May 2nd, 2012
04:18 PM ET

North Carolina pastor retracts sermon remarks about punching gay kids

By Stephen Walsh, CNN

(CNN) - A Fayetteville, North Carolina, pastor has retracted controversial language used during a weekend sermon in which he instructed parents to hit children who exhibited behavior associated with homosexuality.

“I apologize to anyone I have unintentionally offended,” Sean Harris, pastor of Berean Baptist Church wrote in a statement on his church’s website. “I did not say anything to intentionally offend anyone in the LGBT community.

“My intent was to communicate the truth of the Word of God concerning marriage,” the statement continued. “My words were not scripted.

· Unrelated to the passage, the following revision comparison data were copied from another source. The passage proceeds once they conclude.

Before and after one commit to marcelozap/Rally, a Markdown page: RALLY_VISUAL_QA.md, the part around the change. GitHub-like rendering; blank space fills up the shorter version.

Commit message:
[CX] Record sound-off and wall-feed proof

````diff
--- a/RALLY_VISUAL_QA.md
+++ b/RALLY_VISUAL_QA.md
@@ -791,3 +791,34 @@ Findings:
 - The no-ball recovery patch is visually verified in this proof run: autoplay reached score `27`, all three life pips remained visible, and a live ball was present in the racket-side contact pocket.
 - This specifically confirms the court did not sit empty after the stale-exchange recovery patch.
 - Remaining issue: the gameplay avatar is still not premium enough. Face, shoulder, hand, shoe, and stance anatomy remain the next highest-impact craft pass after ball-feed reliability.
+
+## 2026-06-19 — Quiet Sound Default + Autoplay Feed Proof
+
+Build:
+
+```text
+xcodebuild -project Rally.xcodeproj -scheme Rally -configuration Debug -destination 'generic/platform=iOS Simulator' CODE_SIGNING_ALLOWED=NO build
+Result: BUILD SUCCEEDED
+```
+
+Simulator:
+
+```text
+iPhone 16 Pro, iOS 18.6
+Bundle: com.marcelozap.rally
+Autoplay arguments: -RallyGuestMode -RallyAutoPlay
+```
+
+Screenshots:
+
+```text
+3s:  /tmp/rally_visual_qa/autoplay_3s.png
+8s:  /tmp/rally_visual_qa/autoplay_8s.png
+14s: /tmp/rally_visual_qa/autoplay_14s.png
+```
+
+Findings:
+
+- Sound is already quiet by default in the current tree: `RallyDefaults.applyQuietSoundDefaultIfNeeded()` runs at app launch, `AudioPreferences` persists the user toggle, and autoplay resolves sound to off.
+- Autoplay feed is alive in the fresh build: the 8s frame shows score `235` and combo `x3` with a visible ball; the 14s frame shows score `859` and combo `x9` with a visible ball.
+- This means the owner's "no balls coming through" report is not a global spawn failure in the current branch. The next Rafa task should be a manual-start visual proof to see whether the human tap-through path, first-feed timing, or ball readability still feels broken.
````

It is unfortunate I was not more careful and deliberate.”

Harris’s remarks at his church came a week before the state’s voters consider an amendment to North Carolina’s constitution limiting legal unions to marriage between a man and a woman.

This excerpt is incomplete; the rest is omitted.